Data excerpts:
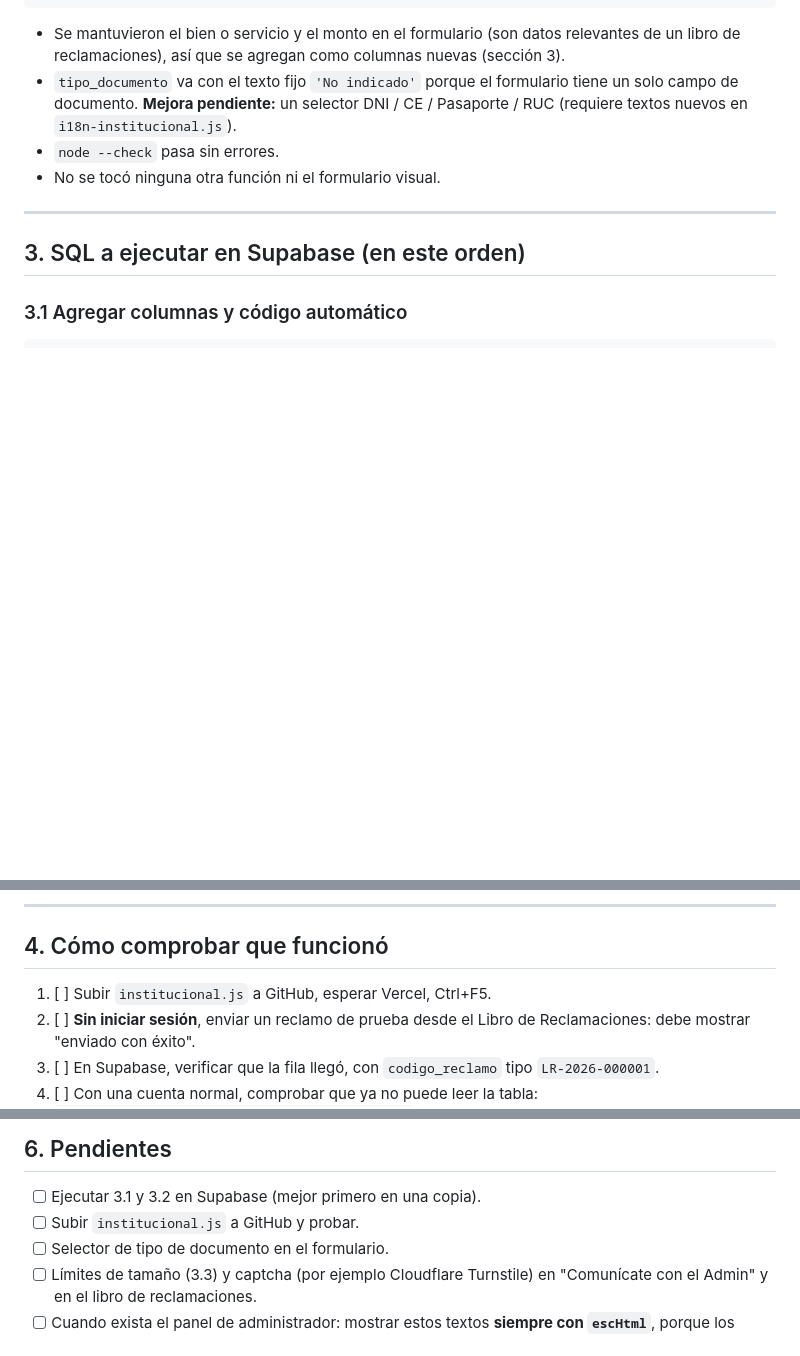
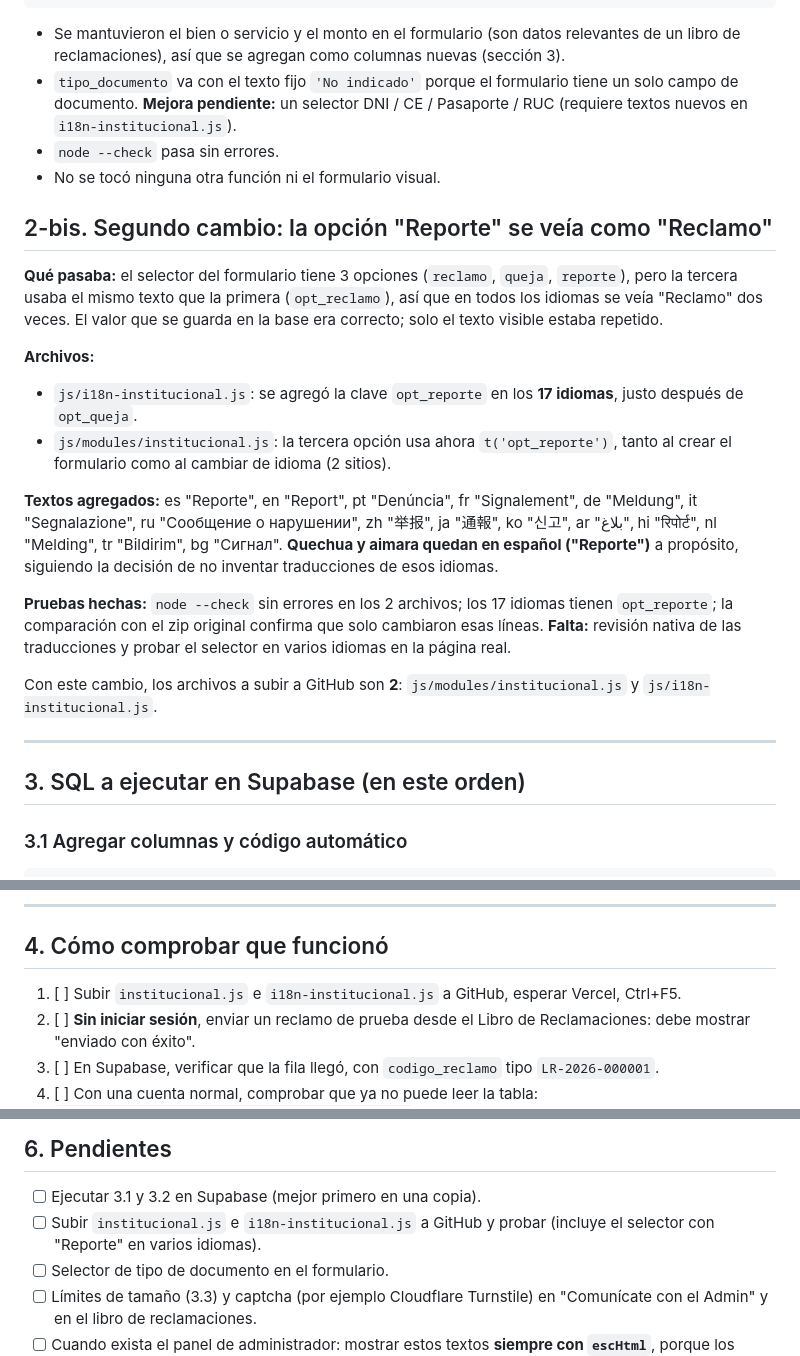
Before and after one commit to jvallebringas02-png/pagina-, a Markdown page: BITACORA-LIBRO-RECLAMACIONES.md, 3 parts joined by grey strips. GitHub-like rendering; blank space fills up the shorter version.

```diff
--- a/BITACORA-LIBRO-RECLAMACIONES.md
+++ b/BITACORA-LIBRO-RECLAMACIONES.md
@@ -81,6 +81,20 @@ Columnas reales de `mensajes_contacto` (sin diferencias con el código): `id, no
 - `node --check` pasa sin errores.
 - No se tocó ninguna otra función ni el formulario visual.
 
+## 2-bis. Segundo cambio: la opción "Reporte" se veía como "Reclamo"
+
+**Qué pasaba:** el selector del formulario tiene 3 opciones (`reclamo`, `queja`, `reporte`), pero la tercera usaba el mismo texto que la primera (`opt_reclamo`), así que en todos los idiomas se veía "Reclamo" dos veces. El valor que se guarda en la base era correcto; solo el texto visible estaba repetido.
+
+**Archivos:**
+- `js/i18n-institucional.js`: se agregó la clave `opt_reporte` en los **17 idiomas**, justo después de `opt_queja`.
+- `js/modules/institucional.js`: la tercera opción usa ahora `t('opt_reporte')`, tanto al crear el formulario como al cambiar de idioma (2 sitios).
+
+**Textos agregados:** es "Reporte", en "Report", pt "Denúncia", fr "Signalement", de "Meldung", it "Segnalazione", ru "Сообщение о нарушении", zh "举报", ja "通報", ko "신고", ar "بلاغ", hi "रिपोर्ट", nl "Melding", tr "Bildirim", bg "Сигнал". **Quechua y aimara quedan en español ("Reporte")** a propósito, siguiendo la decisión de no inventar traducciones de esos idiomas.
+
+**Pruebas hechas:** `node --check` sin errores en los 2 archivos; los 17 idiomas tienen `opt_reporte`; la comparación con el zip original confirma que solo cambiaron esas líneas. **Falta:** revisión nativa de las traducciones y probar el selector en varios idiomas en la página real.
+
+Con este cambio, los archivos a subir a GitHub son **2**: `js/modules/institucional.js` y `js/i18n-institucional.js`.
+
 ---
 
 ## 3. SQL a ejecutar en Supabase (en este orden)
@@ -140,7 +154,7 @@ alter table libro_reclamaciones
 
 ## 4. Cómo comprobar que funcionó
 
-1. [ ] Subir `institucional.js` a GitHub, esperar Vercel, Ctrl+F5.
+1. [ ] Subir `institucional.js` e `i18n-institucional.js` a GitHub, esperar Vercel, Ctrl+F5.
 2. [ ] **Sin iniciar sesión**, enviar un reclamo de prueba desde el Libro de Reclamaciones: debe mostrar "enviado con éxito".
 3. [ ] En Supabase, verificar que la fila llegó, con `codigo_reclamo` tipo `LR-2026-000001`.
 4. [ ] Con una cuenta normal, comprobar que ya no puede leer la tabla: `supabase.from('libro_reclamaciones').select()` desde la consola debe devolver lista vacía o error.
@@ -165,7 +179,7 @@ create policy "Usuarios ven su propia geolocalización" on usuarios_geolocalizac
 ## 6. Pendientes
 
 - [ ] Ejecutar 3.1 y 3.2 en Supabase (mejor primero en una copia).
-- [ ] Subir `institucional.js` a GitHub y probar.
+- [ ] Subir `institucional.js` e `i18n-institucional.js` a GitHub y probar (incluye el selector con "Reporte" en varios idiomas).
 - [ ] Selector de tipo de documento en el formulario.
 - [ ] Límites de tamaño (3.3) y captcha (por ejemplo Cloudflare Turnstile) en "Comunícate con el Admin" y en el libro de reclamaciones.
 - [ ] Cuando exista el panel de administrador: mostrar estos textos **siempre con `escHtml`**, porque los escribe cualquier visitante anónimo.
```
Also changed, not shown: other parts of BITACORA-LIBRO-RECLAMACIONES.md (+1 -0 lines).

What you have to do: Your answer must be an exact repeat of all the records, minus the pictures.

Result for this task:
Before and after one commit to jvallebringas02-png/pagina-, a Markdown page: BITACORA-LIBRO-RECLAMACIONES.md, 3 parts joined by grey strips. GitHub-like rendering; blank space fills up the shorter version.

```diff
--- a/BITACORA-LIBRO-RECLAMACIONES.md
+++ b/BITACORA-LIBRO-RECLAMACIONES.md
@@ -81,6 +81,20 @@ Columnas reales de `mensajes_contacto` (sin diferencias con el código): `id, no
 - `node --check` pasa sin errores.
 - No se tocó ninguna otra función ni el formulario visual.
 
+## 2-bis. Segundo cambio: la opción "Reporte" se veía como "Reclamo"
+
+**Qué pasaba:** el selector del formulario tiene 3 opciones (`reclamo`, `queja`, `reporte`), pero la tercera usaba el mismo texto que la primera (`opt_reclamo`), así que en todos los idiomas se veía "Reclamo" dos veces. El valor que se guarda en la base era correcto; solo el texto visible estaba repetido.
+
+**Archivos:**
+- `js/i18n-institucional.js`: se agregó la clave `opt_reporte` en los **17 idiomas**, justo después de `opt_queja`.
+- `js/modules/institucional.js`: la tercera opción usa ahora `t('opt_reporte')`, tanto al crear el formulario como al cambiar de idioma (2 sitios).
+
+**Textos agregados:** es "Reporte", en "Report", pt "Denúncia", fr "Signalement", de "Meldung", it "Segnalazione", ru "Сообщение о нарушении", zh "举报", ja "通報", ko "신고", ar "بلاغ", hi "रिपोर्ट", nl "Melding", tr "Bildirim", bg "Сигнал". **Quechua y aimara quedan en español ("Reporte")** a propósito, siguiendo la decisión de no inventar traducciones de esos idiomas.
+
+**Pruebas hechas:** `node --check` sin errores en los 2 archivos; los 17 idiomas tienen `opt_reporte`; la comparación con el zip original confirma que solo cambiaron esas líneas. **Falta:** revisión nativa de las traducciones y probar el selector en varios idiomas en la página real.
+
+Con este cambio, los archivos a subir a GitHub son **2**: `js/modules/institucional.js` y `js/i18n-institucional.js`.
+
 ---
 
 ## 3. SQL a ejecutar en Supabase (en este orden)
@@ -140,7 +154,7 @@ alter table libro_reclamaciones
 
 ## 4. Cómo comprobar que funcionó
 
-1. [ ] Subir `institucional.js` a GitHub, esperar Vercel, Ctrl+F5.
+1. [ ] Subir `institucional.js` e `i18n-institucional.js` a GitHub, esperar Vercel, Ctrl+F5.
 2. [ ] **Sin iniciar sesión**, enviar un reclamo de prueba desde el Libro de Reclamaciones: debe mostrar "enviado con éxito".
 3. [ ] En Supabase, verificar que la fila llegó, con `codigo_reclamo` tipo `LR-2026-000001`.
 4. [ ] Con una cuenta normal, comprobar que ya no puede leer la tabla: `supabase.from('libro_reclamaciones').select()` desde la consola debe devolver lista vacía o error.
@@ -165,7 +179,7 @@ create policy "Usuarios ven su propia geolocalización" on usuarios_geolocalizac
 ## 6. Pendientes
 
 - [ ] Ejecutar 3.1 y 3.2 en Supabase (mejor primero en una copia).
-- [ ] Subir `institucional.js` a GitHub y probar.
+- [ ] Subir `institucional.js` e `i18n-institucional.js` a GitHub y probar (incluye el selector con "Reporte" en varios idiomas).
 - [ ] Selector de tipo de documento en el formulario.
 - [ ] Límites de tamaño (3.3) y captcha (por ejemplo Cloudflare Turnstile) en "Comunícate con el Admin" y en el libro de reclamaciones.
 - [ ] Cuando exista el panel de administrador: mostrar estos textos **siempre con `escHtml`**, porque los escribe cualquier visitante anónimo.
```
Also changed, not shown: other parts of BITACORA-LIBRO-RECLAMACIONES.md (+1 -0 lines).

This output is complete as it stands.